Data provided:
——————————
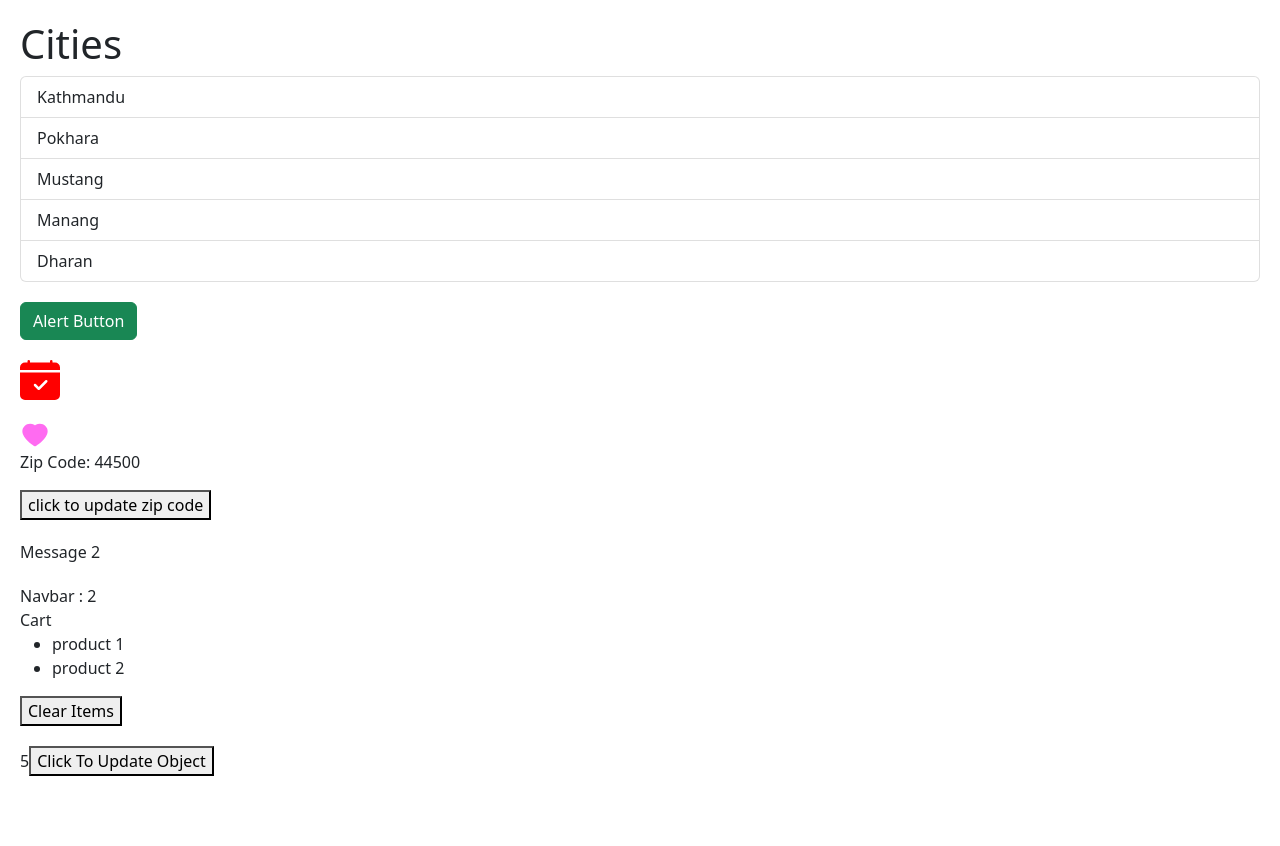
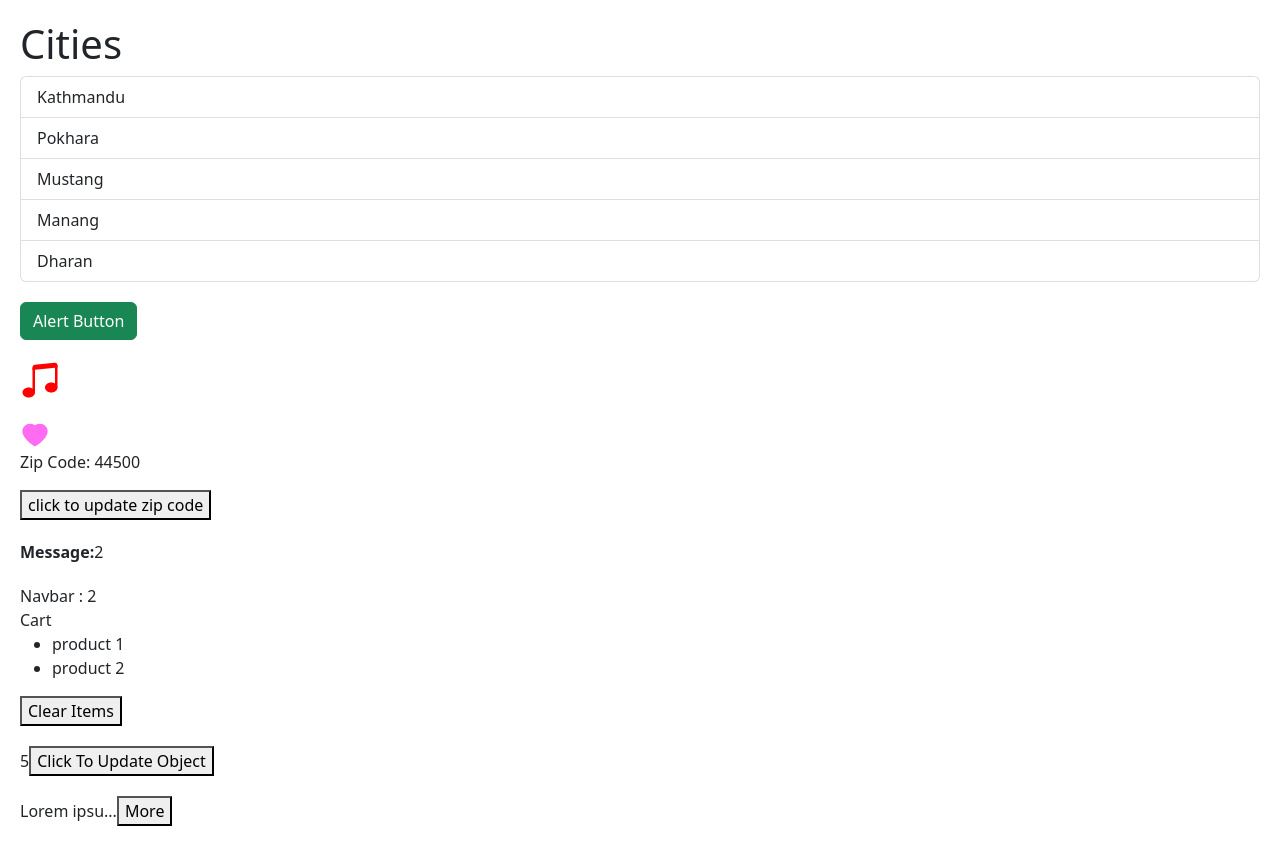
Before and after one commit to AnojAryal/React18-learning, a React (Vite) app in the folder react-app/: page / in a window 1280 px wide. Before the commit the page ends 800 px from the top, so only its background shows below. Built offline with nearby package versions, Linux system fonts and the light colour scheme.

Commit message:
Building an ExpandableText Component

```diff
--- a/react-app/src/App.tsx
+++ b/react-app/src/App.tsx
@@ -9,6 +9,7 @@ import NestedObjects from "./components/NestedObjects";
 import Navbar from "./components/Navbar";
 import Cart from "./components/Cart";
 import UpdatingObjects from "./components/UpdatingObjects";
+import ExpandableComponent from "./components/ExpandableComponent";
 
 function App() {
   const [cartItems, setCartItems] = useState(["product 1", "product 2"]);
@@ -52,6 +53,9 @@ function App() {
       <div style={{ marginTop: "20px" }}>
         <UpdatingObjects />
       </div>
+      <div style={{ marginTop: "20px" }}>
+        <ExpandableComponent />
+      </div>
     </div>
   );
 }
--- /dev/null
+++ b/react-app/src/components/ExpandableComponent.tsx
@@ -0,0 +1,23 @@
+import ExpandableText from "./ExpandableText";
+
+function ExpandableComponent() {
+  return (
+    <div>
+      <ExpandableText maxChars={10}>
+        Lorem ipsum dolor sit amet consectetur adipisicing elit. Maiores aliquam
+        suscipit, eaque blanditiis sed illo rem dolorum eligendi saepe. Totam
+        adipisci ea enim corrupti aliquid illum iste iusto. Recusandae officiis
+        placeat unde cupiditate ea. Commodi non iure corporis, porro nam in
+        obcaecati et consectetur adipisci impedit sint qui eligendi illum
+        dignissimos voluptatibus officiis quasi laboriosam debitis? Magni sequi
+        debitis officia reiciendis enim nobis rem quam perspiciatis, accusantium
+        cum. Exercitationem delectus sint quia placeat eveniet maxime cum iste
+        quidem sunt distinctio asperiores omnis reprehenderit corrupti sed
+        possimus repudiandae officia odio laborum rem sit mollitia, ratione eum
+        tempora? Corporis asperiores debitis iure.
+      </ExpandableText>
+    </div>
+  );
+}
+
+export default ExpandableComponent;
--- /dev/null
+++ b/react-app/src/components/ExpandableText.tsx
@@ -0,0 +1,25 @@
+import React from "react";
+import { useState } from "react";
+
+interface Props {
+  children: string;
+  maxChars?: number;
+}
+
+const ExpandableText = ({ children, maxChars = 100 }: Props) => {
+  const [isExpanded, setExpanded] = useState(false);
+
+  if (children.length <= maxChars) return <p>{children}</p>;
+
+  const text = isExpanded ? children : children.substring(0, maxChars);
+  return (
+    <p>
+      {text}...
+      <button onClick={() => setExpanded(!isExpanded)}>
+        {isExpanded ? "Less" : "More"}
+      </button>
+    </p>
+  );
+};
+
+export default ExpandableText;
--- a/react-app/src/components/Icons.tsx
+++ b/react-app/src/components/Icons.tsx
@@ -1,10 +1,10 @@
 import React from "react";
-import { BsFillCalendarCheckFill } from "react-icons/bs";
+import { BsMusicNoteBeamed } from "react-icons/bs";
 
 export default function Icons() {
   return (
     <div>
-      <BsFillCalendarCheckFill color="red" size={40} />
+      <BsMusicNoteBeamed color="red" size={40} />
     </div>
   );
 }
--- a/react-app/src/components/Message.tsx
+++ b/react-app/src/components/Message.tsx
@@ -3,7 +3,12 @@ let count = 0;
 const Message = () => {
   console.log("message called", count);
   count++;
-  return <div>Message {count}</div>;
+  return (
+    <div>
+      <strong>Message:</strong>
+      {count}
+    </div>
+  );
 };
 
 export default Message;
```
——————————
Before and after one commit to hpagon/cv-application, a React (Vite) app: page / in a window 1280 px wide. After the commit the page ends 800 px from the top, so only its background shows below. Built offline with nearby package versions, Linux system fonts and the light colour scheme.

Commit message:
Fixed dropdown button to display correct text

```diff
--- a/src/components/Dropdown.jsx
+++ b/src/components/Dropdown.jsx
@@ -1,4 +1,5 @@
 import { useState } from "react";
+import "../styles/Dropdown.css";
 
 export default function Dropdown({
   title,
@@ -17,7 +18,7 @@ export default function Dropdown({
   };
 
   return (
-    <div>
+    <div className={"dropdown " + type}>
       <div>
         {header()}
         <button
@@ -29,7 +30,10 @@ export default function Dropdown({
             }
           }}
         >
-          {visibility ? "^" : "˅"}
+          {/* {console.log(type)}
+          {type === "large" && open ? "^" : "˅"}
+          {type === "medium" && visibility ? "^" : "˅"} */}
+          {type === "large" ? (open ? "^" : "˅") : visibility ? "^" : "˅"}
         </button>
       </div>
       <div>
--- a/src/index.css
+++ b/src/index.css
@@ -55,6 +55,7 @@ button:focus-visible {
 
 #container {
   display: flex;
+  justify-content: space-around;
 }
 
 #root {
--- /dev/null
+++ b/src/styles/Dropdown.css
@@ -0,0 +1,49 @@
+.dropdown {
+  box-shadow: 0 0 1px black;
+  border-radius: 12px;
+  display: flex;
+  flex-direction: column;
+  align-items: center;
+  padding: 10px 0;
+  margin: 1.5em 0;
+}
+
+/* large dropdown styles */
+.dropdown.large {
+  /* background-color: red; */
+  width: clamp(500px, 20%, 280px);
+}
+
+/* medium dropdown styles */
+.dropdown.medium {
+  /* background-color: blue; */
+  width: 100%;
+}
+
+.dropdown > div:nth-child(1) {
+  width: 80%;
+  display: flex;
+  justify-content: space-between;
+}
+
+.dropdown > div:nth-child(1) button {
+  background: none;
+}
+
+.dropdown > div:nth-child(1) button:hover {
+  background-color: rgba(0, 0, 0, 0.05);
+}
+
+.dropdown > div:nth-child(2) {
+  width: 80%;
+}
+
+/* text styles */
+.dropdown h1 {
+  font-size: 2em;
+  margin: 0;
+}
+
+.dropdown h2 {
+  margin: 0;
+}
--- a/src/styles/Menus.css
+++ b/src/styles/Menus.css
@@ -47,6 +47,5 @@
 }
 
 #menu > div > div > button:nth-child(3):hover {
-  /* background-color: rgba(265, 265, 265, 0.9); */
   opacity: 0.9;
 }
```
——————————
Exercise objective:
Exactly how many lines of the data include the word "color"? Reply with that number only.

Reply to the task:
6